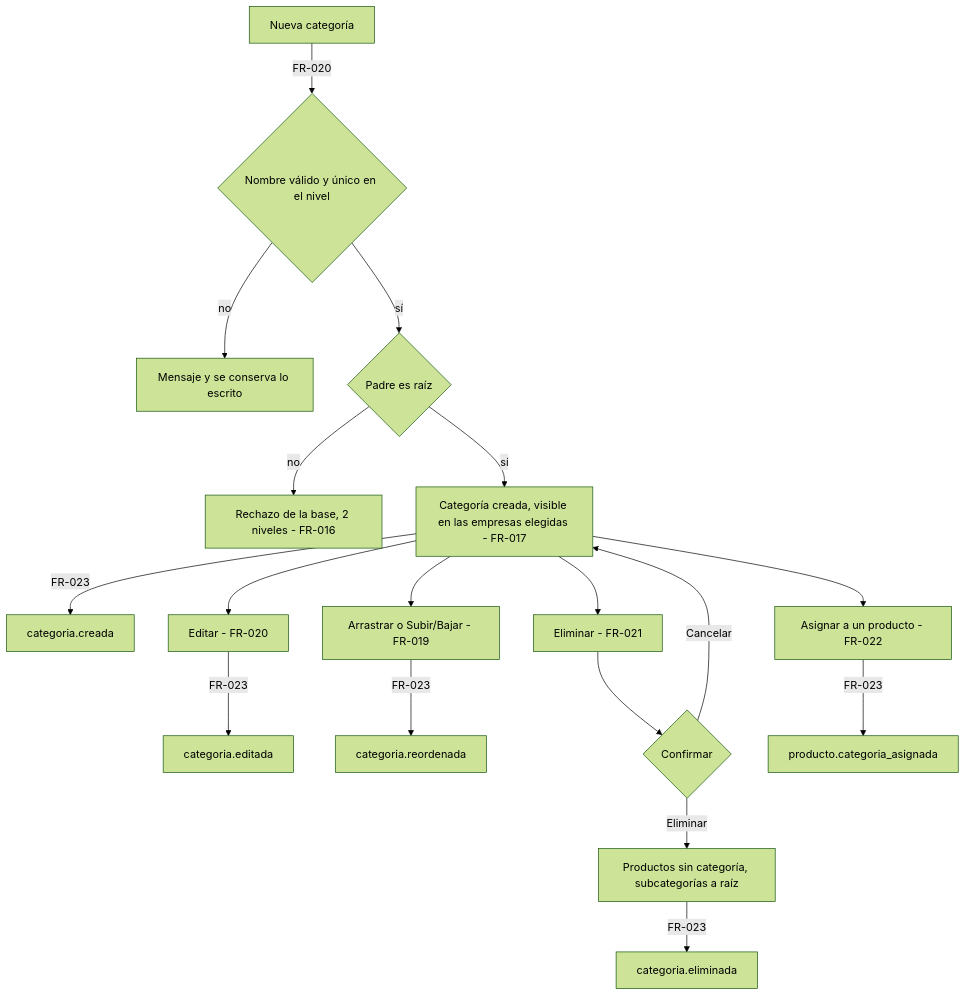
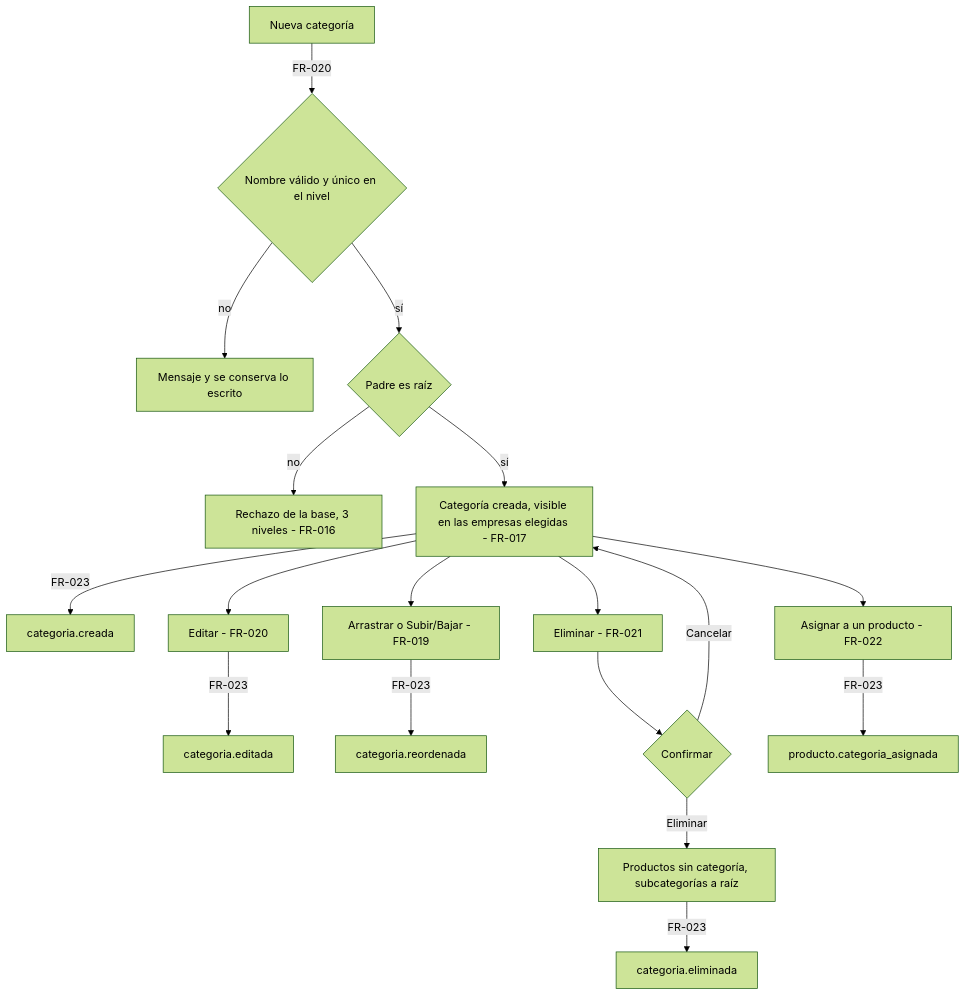
Before and after one commit to nicolasjones/multistorefront-meli: the fourth of 4 diagrams in specs/20261020-120000-catalogo-listado-y-categorias/spec.md, drawn with Mermaid (forest theme). The commit also changed other lines of this file and 14 other files, not shown here.

````diff
--- a/specs/20261020-120000-catalogo-listado-y-categorias/spec.md
+++ b/specs/20261020-120000-catalogo-listado-y-categorias/spec.md
@@ -272,20 +272,20 @@
 ```mermaid
 flowchart TD
   A[Nueva categoría] -->|FR-020| B{Nombre válido y único en el nivel}
   B -->|no| X[Mensaje y se conserva lo escrito]
   B -->|sí| C{Padre es raíz}
-  C -->|no| Y[Rechazo de la base, 2 niveles - FR-016]
+  C -->|no| Y[Rechazo de la base, 3 niveles - FR-016]
   C -->|sí| D[Categoría creada, visible en las empresas elegidas - FR-017]
   D -->|FR-023| L[categoria.creada]
   D --> E[Editar - FR-020]
   D --> G[Arrastrar o Subir/Bajar - FR-019]
   E -->|FR-023| L2[categoria.editada]
   G -->|FR-023| L3[categoria.reordenada]
   D --> H[Eliminar - FR-021]
   H --> I{Confirmar}
   I -->|Cancelar| D
   I -->|Eliminar| J[Productos sin categoría, subcategorías a raíz]
   J -->|FR-023| L4[categoria.eliminada]
   D --> K[Asignar a un producto - FR-022]
   K -->|FR-023| L5[producto.categoria_asignada]
 ```
````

### PROBLEM TO WORK ON
A verbatim copy of the data, pictures removed, is the expected result.

### TASK ANSWER
Before and after one commit to nicolasjones/multistorefront-meli: the fourth of 4 diagrams in specs/20261020-120000-catalogo-listado-y-categorias/spec.md, drawn with Mermaid (forest theme). The commit also changed other lines of this file and 14 other files, not shown here.

````diff
--- a/specs/20261020-120000-catalogo-listado-y-categorias/spec.md
+++ b/specs/20261020-120000-catalogo-listado-y-categorias/spec.md
@@ -272,20 +272,20 @@
 ```mermaid
 flowchart TD
   A[Nueva categoría] -->|FR-020| B{Nombre válido y único en el nivel}
   B -->|no| X[Mensaje y se conserva lo escrito]
   B -->|sí| C{Padre es raíz}
-  C -->|no| Y[Rechazo de la base, 2 niveles - FR-016]
+  C -->|no| Y[Rechazo de la base, 3 niveles - FR-016]
   C -->|sí| D[Categoría creada, visible en las empresas elegidas - FR-017]
   D -->|FR-023| L[categoria.creada]
   D --> E[Editar - FR-020]
   D --> G[Arrastrar o Subir/Bajar - FR-019]
   E -->|FR-023| L2[categoria.editada]
   G -->|FR-023| L3[categoria.reordenada]
   D --> H[Eliminar - FR-021]
   H --> I{Confirmar}
   I -->|Cancelar| D
   I -->|Eliminar| J[Productos sin categoría, subcategorías a raíz]
   J -->|FR-023| L4[categoria.eliminada]
   D --> K[Asignar a un producto - FR-022]
   K -->|FR-023| L5[producto.categoria_asignada]
 ```
````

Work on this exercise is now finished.